UPV/EHU Professor Ángel Rubio, leader of the Nano-bio Spectroscopy Group and Director of the Theory Department of the Max Plank Institute for the Structure and Dynamics of Matter at Hamburg, has received, for the second time running, one of the prestigious ERC Advanced Grants, awarded by the European Research Council. The project selected, Quantum Spectroscopy: exploring new states of matter out of equilibrium, will receive 2.5 million euros EU funding and run for five years (late 2016-2021).
The project aims to develop a new theoretical formalism that allows quantum nature of photons to be treated in situations that dramatically alter the properties of materials and molecules and may induce new collective behaviour of matter unknown as yet. Like this “we intend to control and alter the chemical reactions in complex systems (materials, biomolecules, nanostructures) and open the door to discovering new states of matter”, explains Ángel Rubio. “It is a completely basic research project, with very ambitious goals, that have an extensive scope and impact in different areas of knowledge, not only in physics, chemistry, biology and materials science but also in quantum information and computing”, he adds. In fact, the final purpose is “to formulate a theoretical framework that can bring us closer to distinguishing and identifying new states of matter, characterising their properties and addressing their possible applications. We want to open a window onto our knowledge of matter”.
These prestigious grants from the European Research Council are only awarded to the most prominent European scientists and the most cutting-edge projects, capable of responding to new and momentous challenges at the frontiers of knowledge. The funding awarded at this edition of the ERC Advanced Grants, for a total of 647 million euros, will enable researchers to devote themselves to developing their most promising ideas and move forward highly innovative research that might potentially have an impact on science itself, and on society. On this occasion, 1,953 proposals were presented, of which only 277, a little over 14%, were approved.

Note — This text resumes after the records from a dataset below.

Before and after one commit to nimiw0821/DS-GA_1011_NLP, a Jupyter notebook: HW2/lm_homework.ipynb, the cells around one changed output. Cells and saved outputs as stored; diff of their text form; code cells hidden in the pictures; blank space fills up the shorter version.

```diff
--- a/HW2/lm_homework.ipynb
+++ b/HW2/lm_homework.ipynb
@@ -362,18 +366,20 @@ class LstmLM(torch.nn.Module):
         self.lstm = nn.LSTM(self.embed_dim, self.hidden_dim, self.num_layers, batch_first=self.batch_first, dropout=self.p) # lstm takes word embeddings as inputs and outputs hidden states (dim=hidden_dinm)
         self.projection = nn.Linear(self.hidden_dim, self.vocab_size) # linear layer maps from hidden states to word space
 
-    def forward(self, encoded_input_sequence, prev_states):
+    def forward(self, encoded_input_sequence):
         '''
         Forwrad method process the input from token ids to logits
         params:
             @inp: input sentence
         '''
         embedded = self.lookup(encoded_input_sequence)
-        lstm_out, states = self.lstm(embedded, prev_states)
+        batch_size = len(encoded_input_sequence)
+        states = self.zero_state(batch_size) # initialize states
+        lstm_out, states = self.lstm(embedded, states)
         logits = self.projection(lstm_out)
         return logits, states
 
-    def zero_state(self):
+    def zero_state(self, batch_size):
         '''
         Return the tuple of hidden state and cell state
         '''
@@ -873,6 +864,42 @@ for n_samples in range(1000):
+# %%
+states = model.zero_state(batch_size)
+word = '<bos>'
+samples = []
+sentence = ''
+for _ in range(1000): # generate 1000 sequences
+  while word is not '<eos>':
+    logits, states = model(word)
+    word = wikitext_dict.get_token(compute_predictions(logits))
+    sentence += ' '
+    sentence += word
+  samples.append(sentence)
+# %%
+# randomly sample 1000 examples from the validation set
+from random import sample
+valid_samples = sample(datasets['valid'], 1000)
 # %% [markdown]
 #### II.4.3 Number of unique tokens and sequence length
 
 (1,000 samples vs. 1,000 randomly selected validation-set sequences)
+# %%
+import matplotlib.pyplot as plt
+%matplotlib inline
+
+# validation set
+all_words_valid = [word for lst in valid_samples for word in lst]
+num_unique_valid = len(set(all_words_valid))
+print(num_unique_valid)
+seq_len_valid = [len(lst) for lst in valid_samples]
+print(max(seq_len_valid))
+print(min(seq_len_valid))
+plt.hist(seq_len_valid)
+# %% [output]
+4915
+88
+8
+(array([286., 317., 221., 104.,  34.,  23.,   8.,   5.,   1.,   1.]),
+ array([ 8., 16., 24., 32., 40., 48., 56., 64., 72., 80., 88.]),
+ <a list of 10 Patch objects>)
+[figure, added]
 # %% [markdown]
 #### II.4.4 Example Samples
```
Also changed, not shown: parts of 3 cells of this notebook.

“The basic idea of the project is to treat the entire system of particles and photons as a quantum fluid (through what is known as quantum electrodynamics theory (QED). In this, the particles are represented by a charge current and the photons by a classical electromagnetic field that acts on the current in a very complex manner. The advantage of this reformulation of the coupled electron-photon problem is that it allows for approximations that treat photons and particles on an equal footing. In this way, we can come up with new simulation techniques that do not neglect the photons while still being simple enough to be practical and applicable to the exploration of new and fascinating states of matter”, the researcher explains.

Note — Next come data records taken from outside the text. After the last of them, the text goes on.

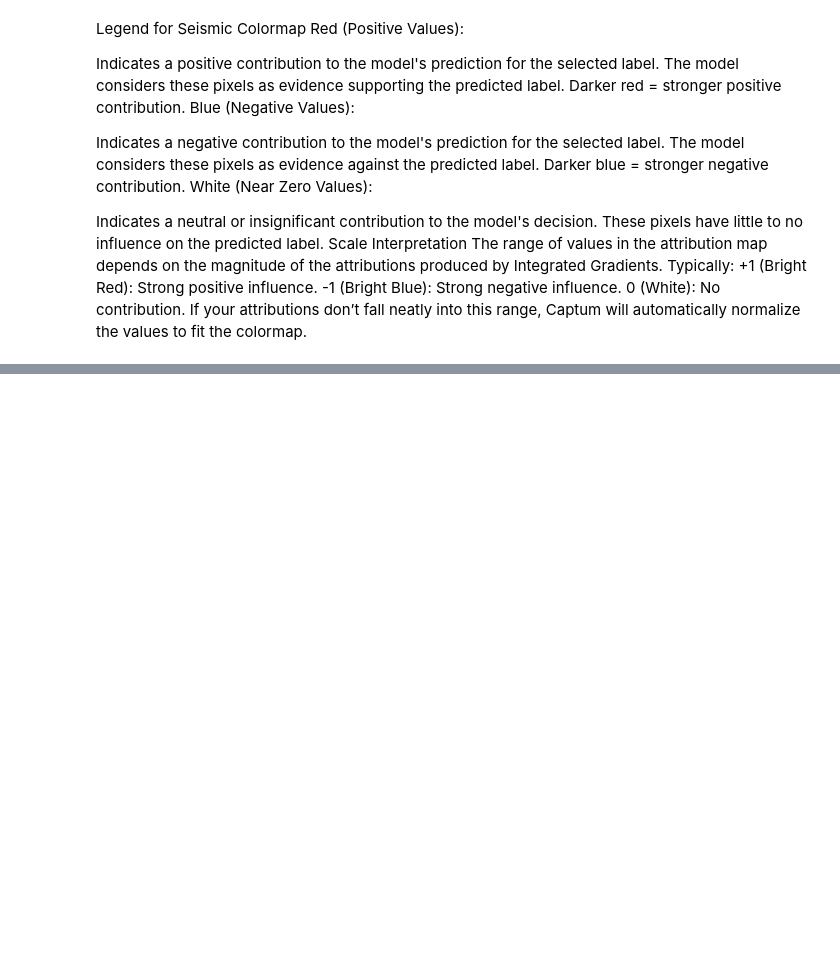
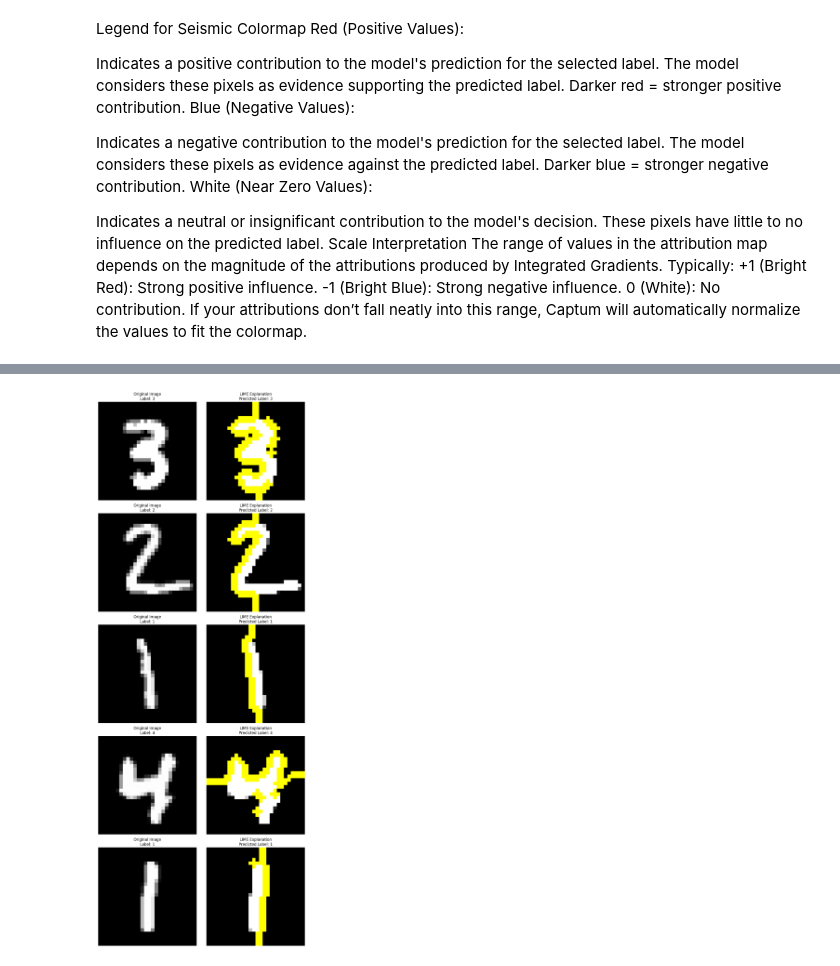
Before and after one commit to Ggenoni/SENN, a Jupyter notebook: training_SNEE.ipynb, the cells around one changed output, grey strips where cells are left out. Saved outputs shown, nothing was run; the diff lists cells and outputs as text; code cells hidden in the pictures; blank space fills up the shorter version.

```diff
--- a/training_SNEE.ipynb
+++ b/training_SNEE.ipynb
@@ -435,0 +526,86 @@ import random
+# %%
+import random
+import numpy as np
+import torch
+from skimage.color import gray2rgb, rgb2gray
+from skimage.segmentation import mark_boundaries
+import matplotlib.pyplot as plt
+from lime import lime_image
+
+# Number of random samples to analyze
+num_samples = 5
+
+# Get one batch from the test DataLoader
+data_iter = iter(mnist_test_dl)
+images, labels = next(data_iter)  # Images: (batch_size, 1, 28, 28), Labels: (batch_size)
+
+# Select random indices for the samples
+random_indices = random.sample(range(images.size(0)), num_samples)
+
+def predict_function(images):
+    """
+    Prediction function for LIME.
+    Takes RGB images, converts them to grayscale, and returns probabilities.
+    """
+    # Convert RGB (3 channels) to grayscale (1 channel)
+    grayscale_images = np.array([rgb2gray(image) for image in images])  # Shape: (batch_size, H, W)
+
+    # Add the channel dimension for PyTorch model compatibility
+    grayscale_images = np.expand_dims(grayscale_images, axis=1)  # Shape: (batch_size, 1, H, W)
+
+    # Normalize images
+    images_tensor = torch.tensor(grayscale_images).float()
+    images_tensor = (images_tensor - 0.1307) / 0.3081  # MNIST normalization
+
+    # Pass through the model
+    with torch.no_grad():
+        outputs = mnist_SENN(images_tensor)  # Assuming the model is mnist_SENN
+        logits = outputs[0]  # Assuming the first element contains the logits
+
+    return logits.softmax(dim=1).numpy()  # Convert logits to probabilities
+
+# Initialize the LIME Image Explainer
+explainer = lime_image.LimeImageExplainer()
+
+# Initialize the figure
+fig, axes = plt.subplots(num_samples, 2, figsize=(10, 5 * num_samples))
+
+for i, random_index in enumerate(random_indices):
+    # Select the image and label at the random index
+    sample_image = images[random_index].squeeze(0).numpy()  # Convert to 2D array
+    sample_label = labels[random_index].item()  # Get label as integer
+
+    # Convert grayscale image to RGB
+    sample_image_rgb = gray2rgb(sample_image)  # Convert grayscale to RGB (HxWxC)
+
+    # Generate explanation
+    explanation = explainer.explain_instance(
+        image=sample_image_rgb,  # The input image
+        classifier_fn=predict_function,  # The prediction function
+        top_labels=1,  # Number of classes to explain
+        hide_color=0,  # Color for "hidden" pixels
+        num_samples=1000  # Number of perturbations
+    )
+
+    # Get the explanation mask
+    temp, mask = explanation.get_image_and_mask(
+        label=explanation.top_labels[0],
+        positive_only=False,
+        num_features=10,
+        hide_rest=False
+    )
+
+    # Plot the true image
+    axes[i, 0].imshow(sample_image, cmap='gray')
+    axes[i, 0].set_title(f"Original Image\nLabel: {sample_label}")
+    axes[i, 0].axis('off')
+
+    # Plot the LIME explanation
+    axes[i, 1].imshow(mark_boundaries(sample_image_rgb, mask))
+    axes[i, 1].set_title(f"LIME Explanation\nPredicted Label: {explanation.top_labels[0]}")
+    axes[i, 1].axis('off')
+
+# Adjust layout for better visualization
+plt.tight_layout()
+plt.show()
+# %% [output]
@@ -436,3 +617,4 @@ import random
+[figure, added]
 # %%
 # Get one batch from the test DataLoader
 data_iter = iter(mnist_test_dl)
```
Also changed, not shown: parts of 23 cells of this notebook.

Professor Rubio received his first ERC Advanced Grant (which concluded in late March this year) in 2011, for a basic research project linked to modelling, characterisation and design of new materials for energy applications, using nanostructures and biomolecules.